The Noosphere was for Teilhard the sphere of mind that “encloses” human thought and love, “the Threshold of the Terrestial Planet”, a collective memory and intelligence, a milieu in which “individual men and all men think, love, create and feel together as integral members of one organism, Humanity”. Conceived on a large scale and both recollecting and developing aspects of keyboard technique and compositional method found in such works as African Dreams and the Four Ragamats, Noospheres divides into five movements. Sharing common material at the beginning and end, these duration ally accelerate towards an imploding central point. Noosphere One falls into a
quasi-palindromic five-part form that in many ways seems to anticipate and distil the perpetually creating, converging essence of the cycle as a whole, whilst A Gentle Spirit is an aurally simpler but structurally more terraced movement in which repetition and silence function as significant parameters in the overall scheme. Cosmic Dance is a ternary movement based on a passacaglia-like repetition of atwelve note melodic row which not only pervades the outer sections but also the middle episode,(a black and white tactile confrontation on the keyboard). A Free Spirit represents a mature development of a stratified idea-bass pedal points, a chorale idea in the middle, continuous semiquaver elaborations of irregular grouping in the treble- found in earlier works, notably the Chorale Prelude from Book 2 of the Etudes, and the Lontano section from Mantra. Noosphere 2 is the cyclotron of Teilhard’s memory: “I could not help feeling and perceiving, beyond and around this electromagnetic whirlwind. . .

Its structure is made up of a series of progressively more urgent overlapping, interlocking and spanning girders of self- containment, the totality underlined by six basic tempi. In the climax of the 18th and last main section, the movement’s energy is suddenly spent. Silence descends. The quiet, dark opening of Noosphere One returns, and the music comes full cycle.
Notes on Noospheres abridged from an essay by Ates Orga (1980)

"Music is a means to understand the complexity of Man and the simplicity of God. Music is a way to reach the Supreme Being. I have a feeling that there is a tremendous similarity between the Divine and Space"- Charles Camilleri

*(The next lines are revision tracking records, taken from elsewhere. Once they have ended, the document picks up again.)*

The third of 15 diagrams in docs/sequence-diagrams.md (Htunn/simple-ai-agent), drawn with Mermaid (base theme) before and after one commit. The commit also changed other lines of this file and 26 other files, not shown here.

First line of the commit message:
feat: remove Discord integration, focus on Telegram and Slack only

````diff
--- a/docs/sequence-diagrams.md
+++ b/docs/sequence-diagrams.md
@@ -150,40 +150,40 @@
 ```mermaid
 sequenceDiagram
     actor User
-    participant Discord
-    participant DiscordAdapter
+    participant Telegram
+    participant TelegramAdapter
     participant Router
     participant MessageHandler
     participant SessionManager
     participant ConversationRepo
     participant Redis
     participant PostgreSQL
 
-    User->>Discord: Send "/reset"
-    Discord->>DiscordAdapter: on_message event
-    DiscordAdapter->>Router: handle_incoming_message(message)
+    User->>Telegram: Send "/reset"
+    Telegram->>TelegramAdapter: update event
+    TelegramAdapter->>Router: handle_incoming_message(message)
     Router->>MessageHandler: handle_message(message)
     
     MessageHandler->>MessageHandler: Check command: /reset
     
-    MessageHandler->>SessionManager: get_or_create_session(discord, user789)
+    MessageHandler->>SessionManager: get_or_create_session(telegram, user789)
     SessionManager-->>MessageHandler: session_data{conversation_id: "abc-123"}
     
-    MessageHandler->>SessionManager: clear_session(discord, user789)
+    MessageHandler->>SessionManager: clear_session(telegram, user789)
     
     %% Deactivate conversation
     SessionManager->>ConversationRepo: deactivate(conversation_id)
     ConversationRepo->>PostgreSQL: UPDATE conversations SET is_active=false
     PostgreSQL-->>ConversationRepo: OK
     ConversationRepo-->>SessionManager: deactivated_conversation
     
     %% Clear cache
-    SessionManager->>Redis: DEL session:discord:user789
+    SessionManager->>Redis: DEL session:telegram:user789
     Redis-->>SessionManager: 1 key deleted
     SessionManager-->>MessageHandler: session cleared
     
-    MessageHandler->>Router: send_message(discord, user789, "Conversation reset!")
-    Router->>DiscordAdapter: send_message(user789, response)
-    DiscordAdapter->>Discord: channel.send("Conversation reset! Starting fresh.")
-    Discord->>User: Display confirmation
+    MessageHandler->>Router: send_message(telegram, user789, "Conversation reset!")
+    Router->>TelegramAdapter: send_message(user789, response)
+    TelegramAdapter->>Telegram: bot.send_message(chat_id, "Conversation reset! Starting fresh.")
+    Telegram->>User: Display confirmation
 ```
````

PlayTitle
Total 6 result(s).
Listen to Track Camilleri: Paganiana
Listen to Track Camilleri: Astralis - Gravité
Listen to Track Camilleri: Cosmologies - Cosmologies 1
Listen to Track Camilleri: Celestial Harmonies - Vision-Prayer
Listen to Track Camilleri: Chemins - Inspace
Listen to Track Camilleri: Noospheres - Noosphere 1